The task -> Without including any images, set down the records below exactly.

Extracted material below:

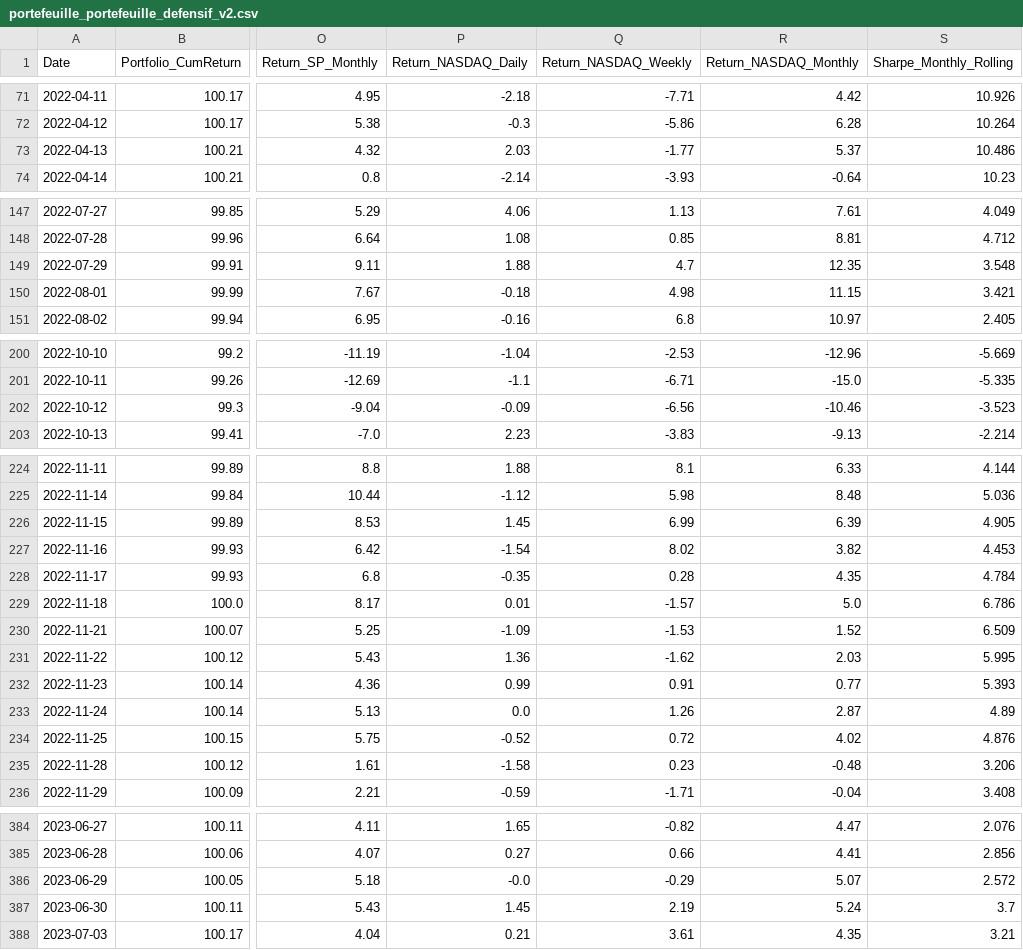
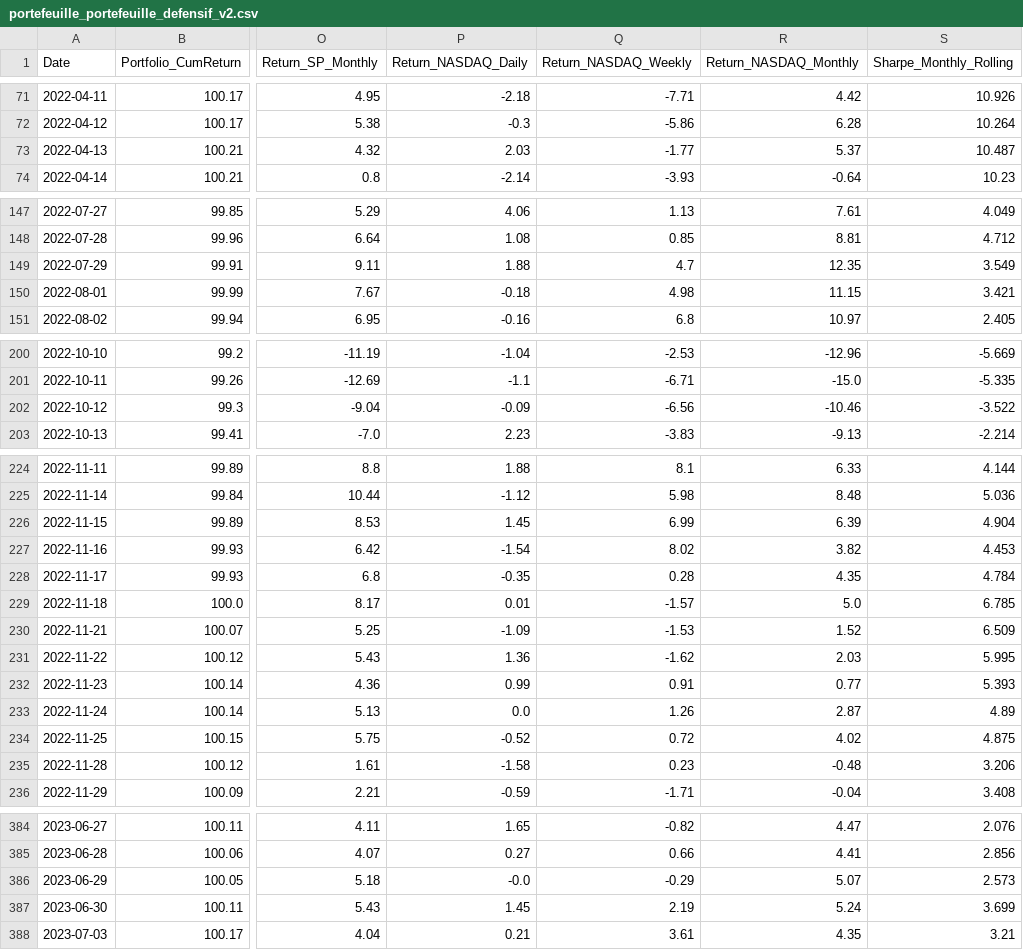
Before and after one commit to BQ-Python/portfolio-data, a CSV file: portefeuille_portefeuille_defensif_v2.csv, drawn as a sheet; only a part is shown, gaps mark what is left out; the diff covers the shown part only; the diff names each change by its address in the sheet, - before the commit and + after, or states it on an @@ line.

```diff
--- a/portefeuille_portefeuille_defensif_v2.csv
+++ b/portefeuille_portefeuille_defensif_v2.csv
-S73 (Sharpe_Monthly_Rolling): 10.486
+S73 (Sharpe_Monthly_Rolling): 10.487
-S149 (Sharpe_Monthly_Rolling): 3.548
+S149 (Sharpe_Monthly_Rolling): 3.549
-S202 (Sharpe_Monthly_Rolling): -3.523
+S202 (Sharpe_Monthly_Rolling): -3.522
-S226 (Sharpe_Monthly_Rolling): 4.905
+S226 (Sharpe_Monthly_Rolling): 4.904
-S229 (Sharpe_Monthly_Rolling): 6.786
+S229 (Sharpe_Monthly_Rolling): 6.785
-S234 (Sharpe_Monthly_Rolling): 4.876
+S234 (Sharpe_Monthly_Rolling): 4.875
-S386 (Sharpe_Monthly_Rolling): 2.572
+S386 (Sharpe_Monthly_Rolling): 2.573
-S387 (Sharpe_Monthly_Rolling): 3.7
+S387 (Sharpe_Monthly_Rolling): 3.699
```
Also changed, not shown: 13 edited cells elsewhere in this file, portefeuille_europe_v2.csv, portefeuille_portefeuille_croissance_v2.csv.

End of Extracted material.

Output for this task ->
Before and after one commit to BQ-Python/portfolio-data, a CSV file: portefeuille_portefeuille_defensif_v2.csv, drawn as a sheet; only a part is shown, gaps mark what is left out; the diff covers the shown part only; the diff names each change by its address in the sheet, - before the commit and + after, or states it on an @@ line.

```diff
--- a/portefeuille_portefeuille_defensif_v2.csv
+++ b/portefeuille_portefeuille_defensif_v2.csv
-S73 (Sharpe_Monthly_Rolling): 10.486
+S73 (Sharpe_Monthly_Rolling): 10.487
-S149 (Sharpe_Monthly_Rolling): 3.548
+S149 (Sharpe_Monthly_Rolling): 3.549
-S202 (Sharpe_Monthly_Rolling): -3.523
+S202 (Sharpe_Monthly_Rolling): -3.522
-S226 (Sharpe_Monthly_Rolling): 4.905
+S226 (Sharpe_Monthly_Rolling): 4.904
-S229 (Sharpe_Monthly_Rolling): 6.786
+S229 (Sharpe_Monthly_Rolling): 6.785
-S234 (Sharpe_Monthly_Rolling): 4.876
+S234 (Sharpe_Monthly_Rolling): 4.875
-S386 (Sharpe_Monthly_Rolling): 2.572
+S386 (Sharpe_Monthly_Rolling): 2.573
-S387 (Sharpe_Monthly_Rolling): 3.7
+S387 (Sharpe_Monthly_Rolling): 3.699
```
Also changed, not shown: 13 edited cells elsewhere in this file, portefeuille_europe_v2.csv, portefeuille_portefeuille_croissance_v2.csv.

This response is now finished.